Code-level specifications and implementation details of the platform are outside of the scope of the Terra whitepaper, as mentioned in section 6. Unless significant improvements are to be introduced to the whitepaper, Terra at this moment is a magic stablecoin created for mass adoption, doomed to be limited by dependency on the $28Bn market-capped, 100% over-utilized-for-years Ethereum. Infrastructure and operational costs are never considered in the whitepaper. When claiming relatively low fees, even if dynamic, it is assumed that the network would be sustained by Luna token holders financing and running the entire infrastructure of which a consensus algorithm is yet to be decided on. Economically the stabilization of this stable coin sounds pretty solid, however, I see no way of implementing it on the blockchain or in any other decentralized way.

Communication with Terra


We reached out to the Terra team. After our initial questions were not answered to our satisfaction, we shared this analysis with them and invited them to provide a rebuttal. This was their response:
I think you got way ahead of yourself with assumptions about the business model and protocol. This leads to errant conclusions and speculation about how Terra will work, when in fact your analysis does not sync with what we are currently implementing. I would simplify and streamline your analysis to include only facts, or wait until we share more information publicly. Not publishing might be the best option at this stage. There's no point in putting out information that is not true, outdated, or speculative. You'll really like what we are doing to solve the problem of creating a decentralized stablecoin. Think of our white paper as a starting point, there is much more to the protocol than what is outlined at a high level in the white paper.

While we appreciate Terra’s concern with the optics of us sharing speculative information, we stand by our analysis so far. We can only speculate based off of the information that has been provided to the general public so far. Terra may yet impress us when they release more technical information.

Terra is within their rights to be tight-lipped about this information. They have no obligation to tell us any more than what they’ve shared publicly. However, when limited details are provided, people are going to speculate on what the lack of more concrete information means.

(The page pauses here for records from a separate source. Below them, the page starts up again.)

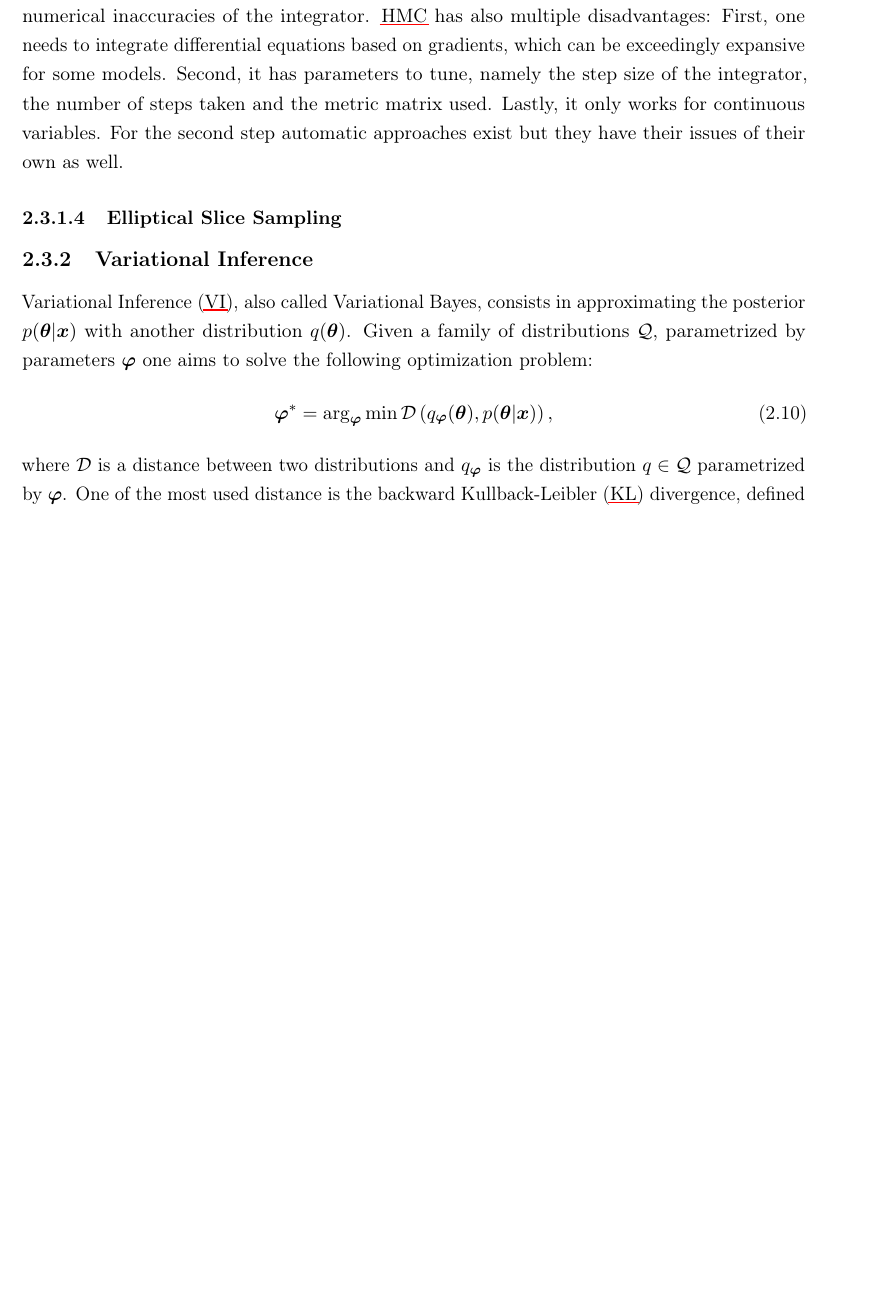
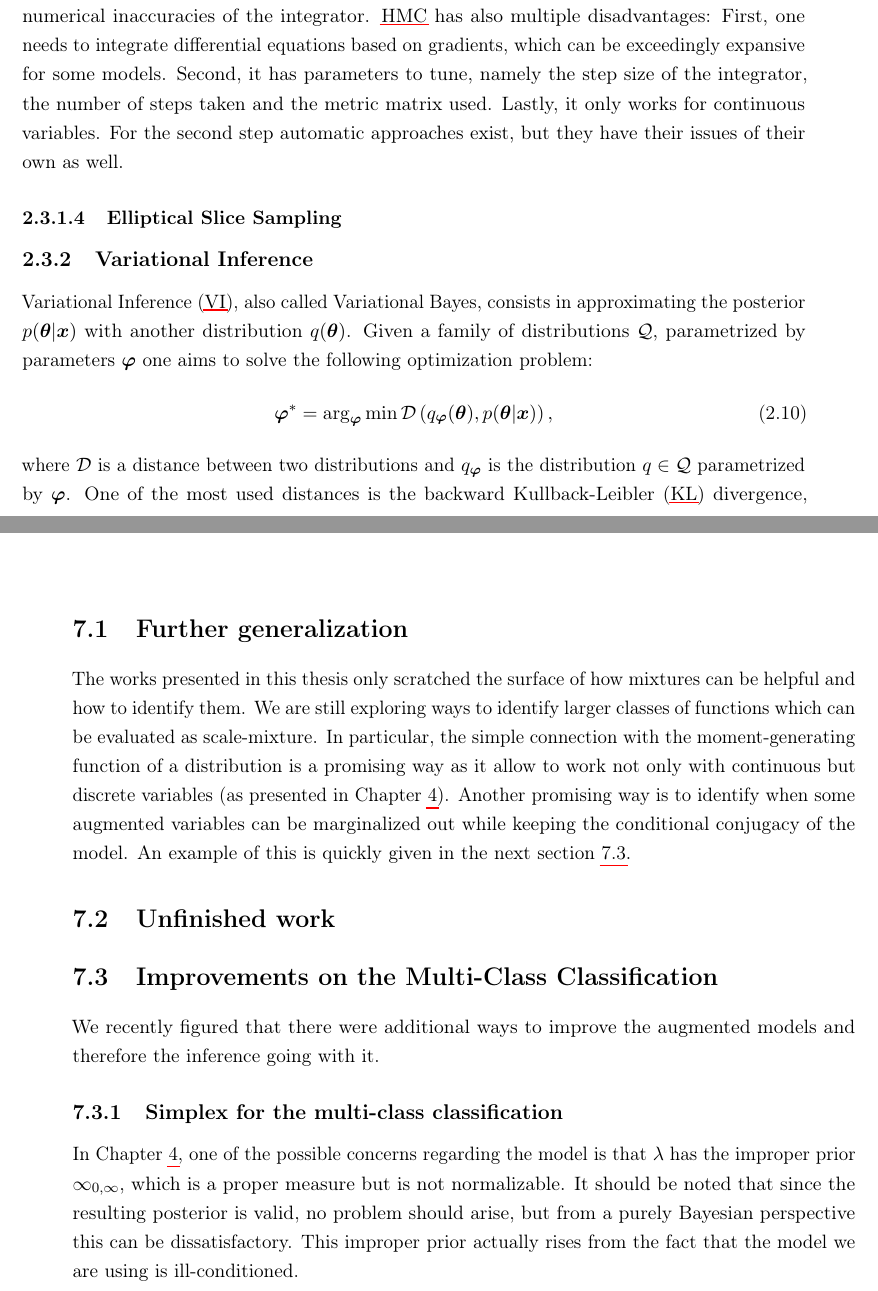
Before and after one commit to theogf/Phd-Thesis, a LaTeX thesis (thesis/thesis.tex, which reads thesis/chapters/2_background/chapter2_background.tex, thesis/chapters/8/discussion.tex): part of page 30 of 47 before the commit and two parts of pages 30 and 43 of 47 after it, the two joined at a grey line, cut so that both start at the same text, the shorter picture padded with empty space. Compiled offline with pdfLaTeX; a missing font is replaced by an installed copy or a similar font; a LaTeX package or settings file that is missing is left out.

Commit message:
started discussion

```diff
--- a/thesis/chapters/2_background/chapter2_background.tex
+++ b/thesis/chapters/2_background/chapter2_background.tex
@@ -202,7 +202,7 @@ Thanks to the energy conservation law, the acceptance rate is guaranteed to be c
 First, one needs to integrate differential equations based on gradients, which can be exceedingly expansive for some models.
 Second, it has parameters to tune, namely the step size of the integrator, the number of steps taken and the metric matrix used.
 Lastly, it only works for continuous variables.
-For the second step automatic approaches exist but they have their issues of their own as well.
+For the second step automatic approaches exist, but they have their issues of their own as well.
 
 
 \subsubsection{Elliptical Slice Sampling}
@@ -219,7 +219,7 @@ Given a family of distributions $\mathcal{Q}$, parametrized by parameters $\bphi
 \label{eq:prob_VI}
 \end{align}
 where $\mathcal{D}$ is a distance between two distributions and $q_{\bphi}$ is the distribution $q\in \mathcal{Q}$ parametrized by $\bphi$.
-One of the most used distance is the backward \ac{KL} divergence, defined for continuous distributions as:
+One of the most used distances is the backward \ac{KL} divergence, defined for continuous distributions as:
 \begin{align}
 \KL{q(x)}{p(x)} = \int q(x) \log \frac{q(x)}{p(x)}dx
 \label{eq:kl}
--- a/thesis/chapters/8/discussion.tex
+++ b/thesis/chapters/8/discussion.tex
@@ -9,6 +9,23 @@
 % ----------------------- contents from here ------------------------
 
 
+\section{Further generalization}
+The works presented in this thesis only scratched the surface of how mixtures can be helpful and how to identify them.
+We are still exploring ways to identify larger classes of functions which can be evaluated as scale-mixture.
+In particular, the simple connection with the moment-generating function of a distribution is a promising way as it allow to work not only with continuous but discrete variables (as presented in Chapter \ref{ch:chapter4}).
+Another promising way is to identify when some augmented variables can be marginalized out while keeping the conditional conjugacy of the model.
+An example of this is quickly given in the next section \ref{sec:improve}.
+
+\section{Unfinished work}
+
+\section{Improvements on the Multi-Class Classification}
+\label{sec:improve}
+We recently figured that there were additional ways to improve the augmented models and therefore the inference going with it.
+
+\subsection{Simplex for the multi-class classification}
+In Chapter \ref{ch:chapter4}, one of the possible concerns regarding the model is that $\lambda$ has the improper prior $\mathcal{1}_{0,\infty}$, which is a proper measure but is not normalizable.
+It should be noted that since the resulting posterior is valid, no problem should arise, but from a purely Bayesian perspective this can be dissatisfactory.
+This improper prior actually rises from the fact that the model we are using is ill-conditioned.
 
 
 
```
Also changed, not shown: thesis/chapters/2_background/chapter2_background.tex (2 more changed lines).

We maintain our opinion that when you are raising funds for a blockchain-based project, it’s important to provide details on how the blockchain will be implemented. We reserve final judgment on the quality of this project until Terra is ready to provide us, and the general public, with those details.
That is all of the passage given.